The restaurant has passed to their son, Johnny, a welcoming man of heavy-lidded countenance who slides an insect-shaped ashtray around the bar, explaining that Mosca (contrary to popular usage, it's pronounced with a long "o," as in "mo garlic") means "fly" in Italian. He caters especially to an awkwardly placed, two-person table set apart in the barroom, where glamorously dressed people drinking two cocktails at a time like to sit. It seems likely that the atmosphere surrounding this table -- as well as the stretch limos in the dark, gravel parking lot -- fuel popular stories about the Moscas and their good old friend, Al Capone. Fact or fiction?

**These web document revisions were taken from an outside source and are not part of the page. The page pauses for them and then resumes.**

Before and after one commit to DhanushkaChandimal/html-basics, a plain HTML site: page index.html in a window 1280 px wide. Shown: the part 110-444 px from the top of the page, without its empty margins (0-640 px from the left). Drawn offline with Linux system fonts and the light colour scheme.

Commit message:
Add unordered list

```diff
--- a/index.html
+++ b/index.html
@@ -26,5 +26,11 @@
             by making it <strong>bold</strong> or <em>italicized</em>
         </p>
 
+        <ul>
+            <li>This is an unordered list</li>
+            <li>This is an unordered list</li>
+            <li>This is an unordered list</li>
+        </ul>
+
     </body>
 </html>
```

"I can't give you the correct data on that," says Mary Jo Mosca, Johnny's wife, after a pause. "It keeps the mystique alive."

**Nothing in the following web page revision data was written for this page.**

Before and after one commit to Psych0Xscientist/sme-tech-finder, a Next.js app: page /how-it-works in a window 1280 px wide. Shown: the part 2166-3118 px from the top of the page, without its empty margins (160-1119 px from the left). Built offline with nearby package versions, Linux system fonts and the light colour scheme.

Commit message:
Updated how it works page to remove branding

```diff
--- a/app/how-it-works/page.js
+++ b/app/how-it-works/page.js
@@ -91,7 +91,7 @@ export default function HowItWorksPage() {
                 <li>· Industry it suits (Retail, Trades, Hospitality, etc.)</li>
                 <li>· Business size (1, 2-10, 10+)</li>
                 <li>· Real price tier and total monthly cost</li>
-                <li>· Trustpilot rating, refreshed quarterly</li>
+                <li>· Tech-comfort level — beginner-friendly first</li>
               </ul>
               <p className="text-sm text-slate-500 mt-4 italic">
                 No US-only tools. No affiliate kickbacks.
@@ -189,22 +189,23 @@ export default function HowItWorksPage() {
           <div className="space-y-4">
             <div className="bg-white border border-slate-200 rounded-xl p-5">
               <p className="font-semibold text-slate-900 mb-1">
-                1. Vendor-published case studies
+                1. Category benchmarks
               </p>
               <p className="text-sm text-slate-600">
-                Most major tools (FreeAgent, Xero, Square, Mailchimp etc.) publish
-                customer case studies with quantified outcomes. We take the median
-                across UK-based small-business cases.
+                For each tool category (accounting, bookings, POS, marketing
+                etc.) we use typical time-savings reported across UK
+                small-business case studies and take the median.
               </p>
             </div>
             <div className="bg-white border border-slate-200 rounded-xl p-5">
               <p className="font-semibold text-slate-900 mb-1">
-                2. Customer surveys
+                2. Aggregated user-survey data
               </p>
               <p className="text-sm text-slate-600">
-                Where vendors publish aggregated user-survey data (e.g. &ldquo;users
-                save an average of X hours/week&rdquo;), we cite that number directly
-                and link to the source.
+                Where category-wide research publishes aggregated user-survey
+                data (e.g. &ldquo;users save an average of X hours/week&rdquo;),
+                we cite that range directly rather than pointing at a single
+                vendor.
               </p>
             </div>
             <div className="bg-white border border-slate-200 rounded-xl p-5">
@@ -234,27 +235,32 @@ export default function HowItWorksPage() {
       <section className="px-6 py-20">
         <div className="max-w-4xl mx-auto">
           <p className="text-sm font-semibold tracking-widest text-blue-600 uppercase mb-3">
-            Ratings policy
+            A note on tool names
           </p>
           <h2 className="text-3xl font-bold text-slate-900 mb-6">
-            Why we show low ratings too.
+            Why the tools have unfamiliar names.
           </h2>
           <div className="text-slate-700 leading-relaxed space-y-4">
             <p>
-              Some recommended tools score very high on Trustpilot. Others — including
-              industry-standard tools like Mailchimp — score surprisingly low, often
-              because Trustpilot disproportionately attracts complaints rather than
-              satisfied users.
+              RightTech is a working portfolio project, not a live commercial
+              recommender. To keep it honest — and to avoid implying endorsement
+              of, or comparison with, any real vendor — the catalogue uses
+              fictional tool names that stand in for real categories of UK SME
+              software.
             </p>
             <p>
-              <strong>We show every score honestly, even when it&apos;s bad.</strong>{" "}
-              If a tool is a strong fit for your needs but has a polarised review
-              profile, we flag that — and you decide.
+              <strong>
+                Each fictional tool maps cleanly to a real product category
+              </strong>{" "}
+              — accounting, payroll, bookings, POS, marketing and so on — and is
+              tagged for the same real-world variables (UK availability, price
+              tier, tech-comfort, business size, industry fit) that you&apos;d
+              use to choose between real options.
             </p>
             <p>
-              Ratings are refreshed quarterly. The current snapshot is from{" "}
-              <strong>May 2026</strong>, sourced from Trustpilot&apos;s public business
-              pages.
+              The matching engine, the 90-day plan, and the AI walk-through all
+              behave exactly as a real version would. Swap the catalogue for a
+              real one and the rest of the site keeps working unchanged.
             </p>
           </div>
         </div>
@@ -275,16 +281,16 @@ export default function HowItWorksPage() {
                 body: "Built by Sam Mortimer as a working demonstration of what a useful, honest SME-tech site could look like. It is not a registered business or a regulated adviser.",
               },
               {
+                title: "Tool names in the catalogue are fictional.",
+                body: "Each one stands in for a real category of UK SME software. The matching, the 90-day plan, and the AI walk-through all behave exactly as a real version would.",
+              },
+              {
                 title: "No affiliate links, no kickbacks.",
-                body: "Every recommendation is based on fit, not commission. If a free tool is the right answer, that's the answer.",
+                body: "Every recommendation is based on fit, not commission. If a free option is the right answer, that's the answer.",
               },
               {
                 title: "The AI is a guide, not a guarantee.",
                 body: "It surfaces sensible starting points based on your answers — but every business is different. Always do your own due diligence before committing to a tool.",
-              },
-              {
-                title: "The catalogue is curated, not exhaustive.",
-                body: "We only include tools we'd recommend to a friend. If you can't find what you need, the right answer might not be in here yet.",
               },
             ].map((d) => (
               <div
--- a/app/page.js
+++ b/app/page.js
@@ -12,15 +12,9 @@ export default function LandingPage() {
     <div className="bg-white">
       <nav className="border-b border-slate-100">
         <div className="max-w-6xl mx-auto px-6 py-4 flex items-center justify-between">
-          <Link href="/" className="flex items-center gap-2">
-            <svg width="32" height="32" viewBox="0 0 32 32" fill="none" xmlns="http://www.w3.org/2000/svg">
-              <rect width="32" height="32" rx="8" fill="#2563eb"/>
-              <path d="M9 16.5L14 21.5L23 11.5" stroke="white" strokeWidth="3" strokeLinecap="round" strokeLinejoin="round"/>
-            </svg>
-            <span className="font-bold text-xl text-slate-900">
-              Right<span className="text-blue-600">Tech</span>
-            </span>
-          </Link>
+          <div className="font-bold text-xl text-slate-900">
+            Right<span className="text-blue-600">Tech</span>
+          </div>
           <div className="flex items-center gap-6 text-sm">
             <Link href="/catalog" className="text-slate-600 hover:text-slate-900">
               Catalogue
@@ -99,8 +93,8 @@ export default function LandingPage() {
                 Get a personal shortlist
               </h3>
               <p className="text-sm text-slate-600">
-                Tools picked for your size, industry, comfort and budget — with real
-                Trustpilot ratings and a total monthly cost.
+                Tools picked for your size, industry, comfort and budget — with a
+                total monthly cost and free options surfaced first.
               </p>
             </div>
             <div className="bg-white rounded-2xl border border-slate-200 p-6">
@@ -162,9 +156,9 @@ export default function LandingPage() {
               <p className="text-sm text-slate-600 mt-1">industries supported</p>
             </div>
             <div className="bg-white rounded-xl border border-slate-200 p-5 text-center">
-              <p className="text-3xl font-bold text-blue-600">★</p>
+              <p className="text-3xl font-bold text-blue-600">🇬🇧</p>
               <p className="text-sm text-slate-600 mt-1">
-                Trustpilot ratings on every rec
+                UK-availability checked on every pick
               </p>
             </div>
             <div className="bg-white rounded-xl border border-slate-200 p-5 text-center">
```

Mary Jo was forthright about every other historical detail. People will tell you that it takes forfeiting a first-born son to get a table at Mosca's, or at the very least an hourlong wait, which is no longer necessarily the case. The family has entertained reservations on every night but Saturday since the 1960s. This "new" policy is one of few innovations the restaurant and its regulars have ever endured. The Moscas still accept only cash, the jukebox still plays Louis Prima and Pete Fountain, and everything still arrives at the table family-style: stacks of plates, piles of silverware, carafes of water, deliveries of hot, twisted sesame rolls, heaping entree platters and the tin drip pots of espresso that serve exactly six.
Six is the magic number. Four can't sample enough of the menu, and eight is too many to share the iceberg, crabmeat and olive salad, one of just three appetizers. Try your muscle with a nutcracker eating another starter on a similar theme: hard-shell crabs marinating in fiery olive salad so that vinegar and oil lubricate every joint.
Six friends prepared to eat generally reach their limit after five colossal entrees and three easy bottles of Ricasoli Chianti drunk from squat juice glasses. Besides the chicken dishes, there's pepper-spiked sausage served with soft, roasted potatoes, every cell of which balloons with oil, and shell-on Italian shrimp that remain snappish despite the deluge of olive oil, dried herbs and garlic that engulfs them. One of Mosca's two pasta dishes involves threadlike spaghetti, smooth red sauce and big, garlic-packed meatballs; the other is a colorless pasta bordelaise, bathed in butter and olive oil, and lovingly punished with garlic.
The delirium caused by excessive garlic, pepper and oil may inhibit your ability to think about dessert. Don't think, then -- just order one each of the Pineapple Fluff (essentially pineapple and whipped cream) and the tart, housemade cheesecake. The best reward for such fortitude is when Johnny Mosca noses around the table and pronounces, "Good job, kids. You really know how to eat."
Of all the Mosca's stories, it's the one about baked oysters Mosca that I regret remains folkloric to me. The oysters themselves tasted musty and went unfinished the only time I ordered it.
There's no argument, however, that a roadside supperclub in Avondale produces some of the most gratifying meals ever served. How has Mosca's managed not to become spoiled by discovery, to uphold its mystique despite all the talk? The Mosca family never seems to have aspired to fame, only greatness. Which is the stuff of legends.